Find every line in the records below that contains the word "poll", and copy each such line.

───── EXERCISE MATERIALS

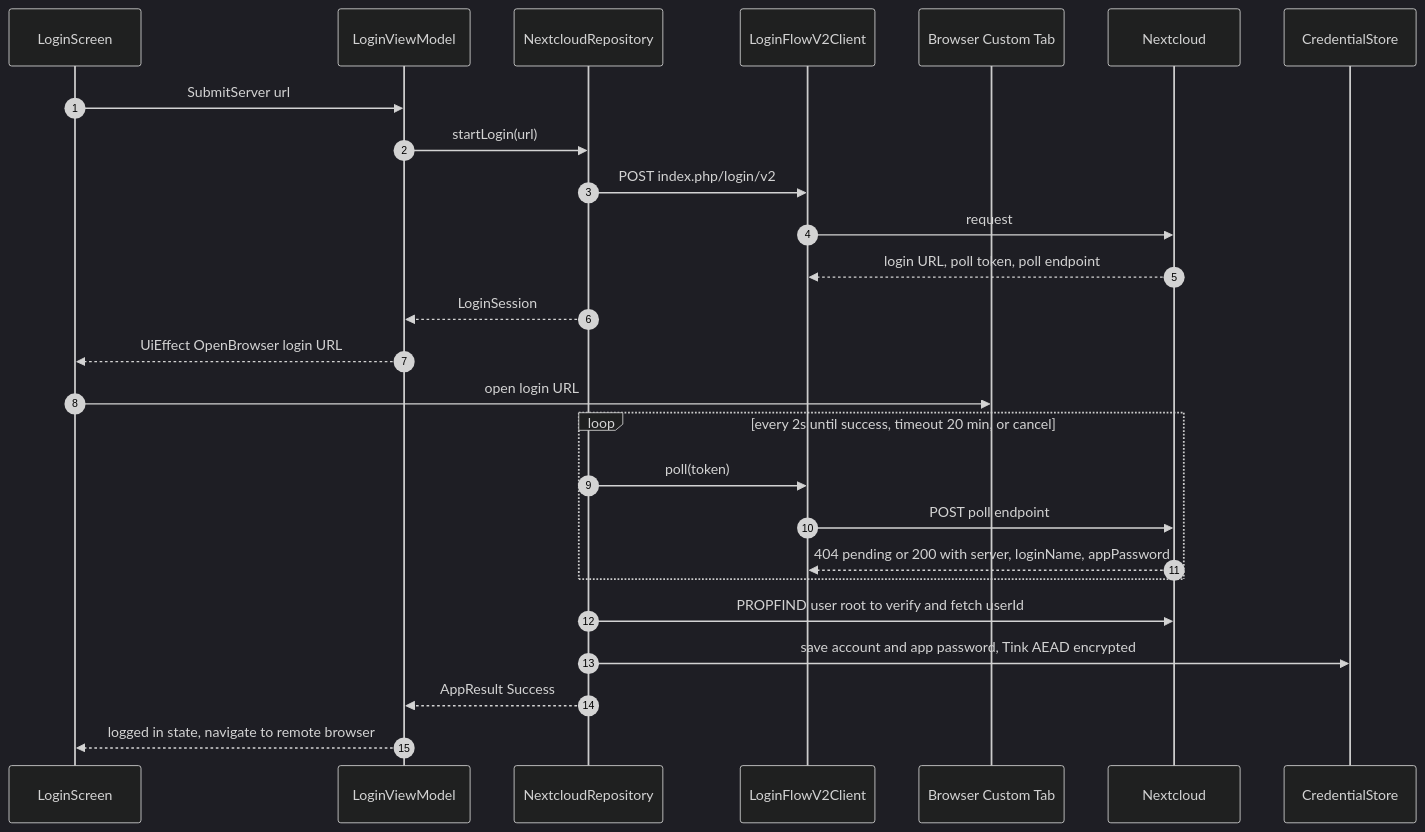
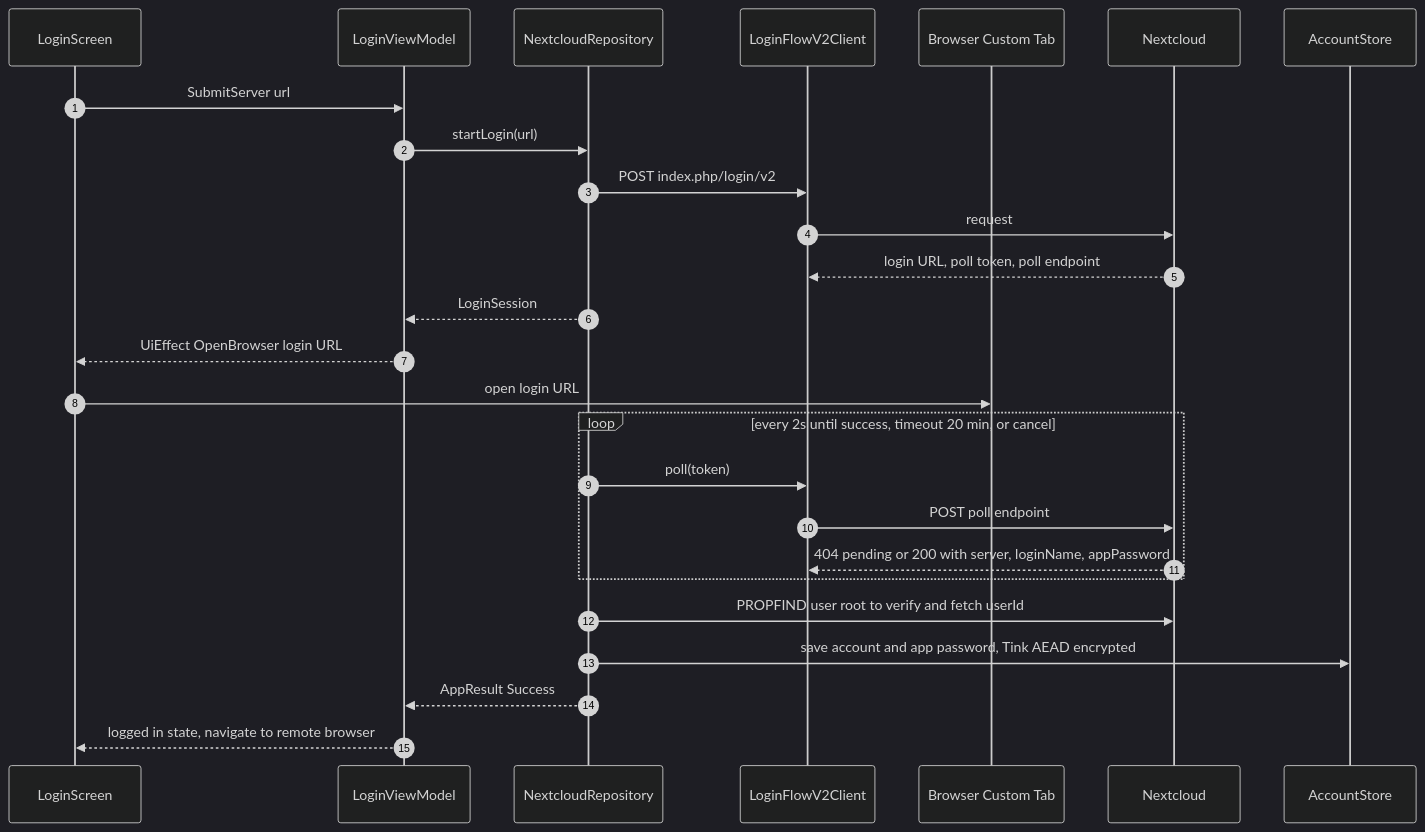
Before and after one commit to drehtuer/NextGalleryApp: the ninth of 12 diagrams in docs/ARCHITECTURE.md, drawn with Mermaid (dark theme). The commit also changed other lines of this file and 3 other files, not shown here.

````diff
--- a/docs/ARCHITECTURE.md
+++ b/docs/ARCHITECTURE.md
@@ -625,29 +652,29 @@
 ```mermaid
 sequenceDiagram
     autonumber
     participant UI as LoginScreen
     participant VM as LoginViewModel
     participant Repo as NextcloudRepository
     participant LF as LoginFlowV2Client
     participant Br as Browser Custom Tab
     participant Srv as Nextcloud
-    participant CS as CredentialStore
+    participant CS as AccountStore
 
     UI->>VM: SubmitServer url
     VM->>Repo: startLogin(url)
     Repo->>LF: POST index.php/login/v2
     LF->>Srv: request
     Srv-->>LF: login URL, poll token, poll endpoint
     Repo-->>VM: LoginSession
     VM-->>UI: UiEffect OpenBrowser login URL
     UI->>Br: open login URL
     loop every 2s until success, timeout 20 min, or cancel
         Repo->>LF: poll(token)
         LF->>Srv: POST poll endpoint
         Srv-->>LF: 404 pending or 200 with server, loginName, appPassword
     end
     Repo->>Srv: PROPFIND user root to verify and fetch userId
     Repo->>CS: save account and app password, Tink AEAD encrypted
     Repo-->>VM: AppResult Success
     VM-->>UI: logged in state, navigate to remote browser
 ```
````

──────────
───── EXERCISE MATERIALS

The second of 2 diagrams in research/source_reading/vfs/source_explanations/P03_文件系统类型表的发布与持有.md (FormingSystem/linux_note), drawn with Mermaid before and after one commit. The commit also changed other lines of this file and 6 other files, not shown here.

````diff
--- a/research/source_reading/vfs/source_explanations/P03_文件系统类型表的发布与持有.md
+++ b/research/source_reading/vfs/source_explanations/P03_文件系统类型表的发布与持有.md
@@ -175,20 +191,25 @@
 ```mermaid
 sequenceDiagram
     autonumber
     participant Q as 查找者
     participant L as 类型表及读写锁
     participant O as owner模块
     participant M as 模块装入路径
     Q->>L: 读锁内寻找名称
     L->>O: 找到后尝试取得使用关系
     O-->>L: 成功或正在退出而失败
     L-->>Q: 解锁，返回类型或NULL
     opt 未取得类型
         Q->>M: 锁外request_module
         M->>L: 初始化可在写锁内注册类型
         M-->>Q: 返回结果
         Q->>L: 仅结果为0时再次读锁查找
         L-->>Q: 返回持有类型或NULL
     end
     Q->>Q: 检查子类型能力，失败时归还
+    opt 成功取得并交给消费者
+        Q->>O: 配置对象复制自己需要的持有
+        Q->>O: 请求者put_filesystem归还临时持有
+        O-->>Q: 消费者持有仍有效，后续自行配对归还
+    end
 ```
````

──────────

RESULT —
     Srv-->>LF: login URL, poll token, poll endpoint
         Repo->>LF: poll(token)
         LF->>Srv: POST poll endpoint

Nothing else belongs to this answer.